Sunday, December 16, 2012
This clip is from a previous mass killing, or the one before that (there are so many; too many) but Moyers' comments still apply.
"A well regulated Militia, being necessary to the security of a free State, the right of the people to keep and bear Arms, shall not be infringed."
Yes, that's the Second Amendment. The right to form militias for the common defense is the key here. This has been argued till people are blue in the face, but it really wasn't until the Gun Control Act of 1968, and the Hatch Commission, that it became popularized as the individual, personal right to carry a gun around. What became known as the "individual rights" argument was promoted and pushed by the conservative movement and spearheaded by the NRA, and this decade its clear a conservative judiciary takes these arguments seriously. Regardless of interpretation, all would agree that when the words were written two centuries ago there weren't any automatic assault rifles. Needless to say, these rights are not immutable--they are the word of God, after all, but man--and are intended to serve us but can be looked at over historical time if need be.

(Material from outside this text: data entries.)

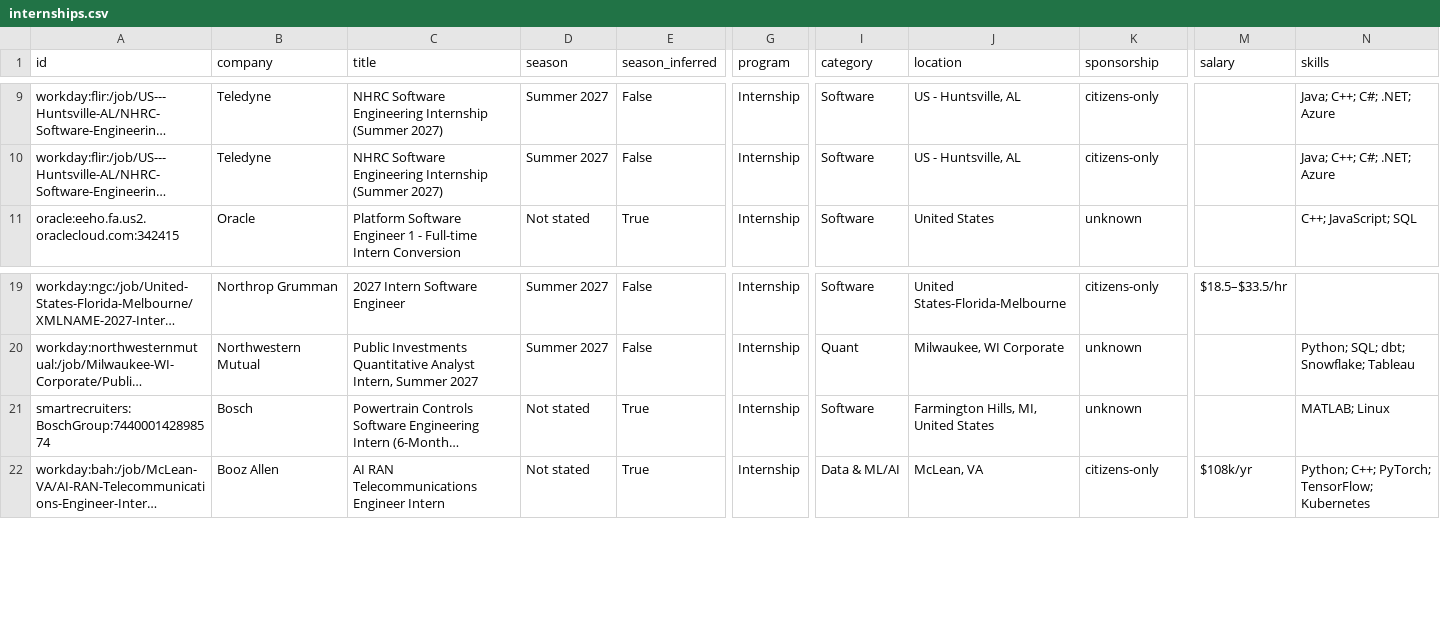
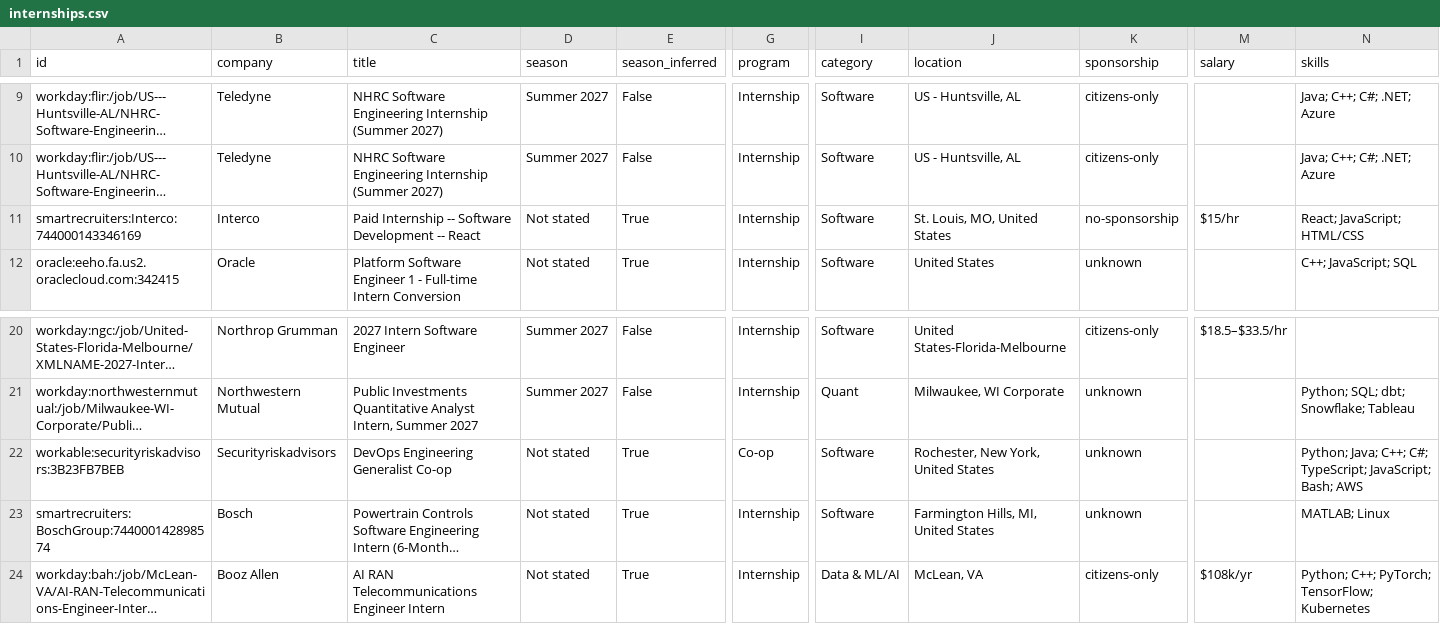
Before and after one commit to EthanChen5291/internship-alerts, a CSV file: data/internships.csv, drawn as a sheet; only a part is shown, gaps mark what is left out; long unchanged cells end in …; rows hold the shown columns only; the diff names each change by its address in the sheet, - before the commit and + after, or states it on an @@ line.

```diff
--- a/data/internships.csv
+++ b/data/internships.csv
+row 11: smartrecruiters:Interco:744000143346169 | Interco | Paid Internship -- Software Development -- React | Not stated | True | Internship | Software | St. Louis, MO, United States | no-sponsorship | $15/hr | React; JavaScript; HTML/CSS
+row 22: workable:securityriskadvisors:3B23FB7BEB | Securityriskadvisors | DevOps Engineering Generalist Co-op | Not stated | True | Co-op | Software | Rochester, New York, United States | unknown |  | Python; Java; C++; C#; TypeScript; JavaScript; Bash; AWS
```
Also changed, not shown: docs/internships.csv, 15 other files.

Here is a valuable footnote. In 2008, an amicus was submitted to the US Supreme Court and signed by 15 eminent professors of early American history, and it concluded:
"Historians are often asked what the Founders would think about various aspects of contemporary life. Such questions can be tricky to answer. But as historians of the Revolutionary era we are confident at least of this: that the authors of the Second Amendment would be flabbergasted to learn that in endorsing the republican principle of a well-regulated militia, they were also precluding restrictions on such potentially dangerous property as firearms, which governments had always regulated when there was 'real danger of public injury from individuals.'”
Saturday, December 15, 2012
Wednesday, December 5, 2012
Dave Brubeck (December 6, 1920 – December 5, 2012) was a piano player best known for "Take Five," a composition written by his longtime collaborator and sax player Paul Desmond. Brubeck was famous for his cool West Coast sound but could also play crazy, and he loved experimenting with unusual time signatures ("Blue Rondo à la Turk," for example, is played in 9/8). He will be missed by jazz fans everywhere.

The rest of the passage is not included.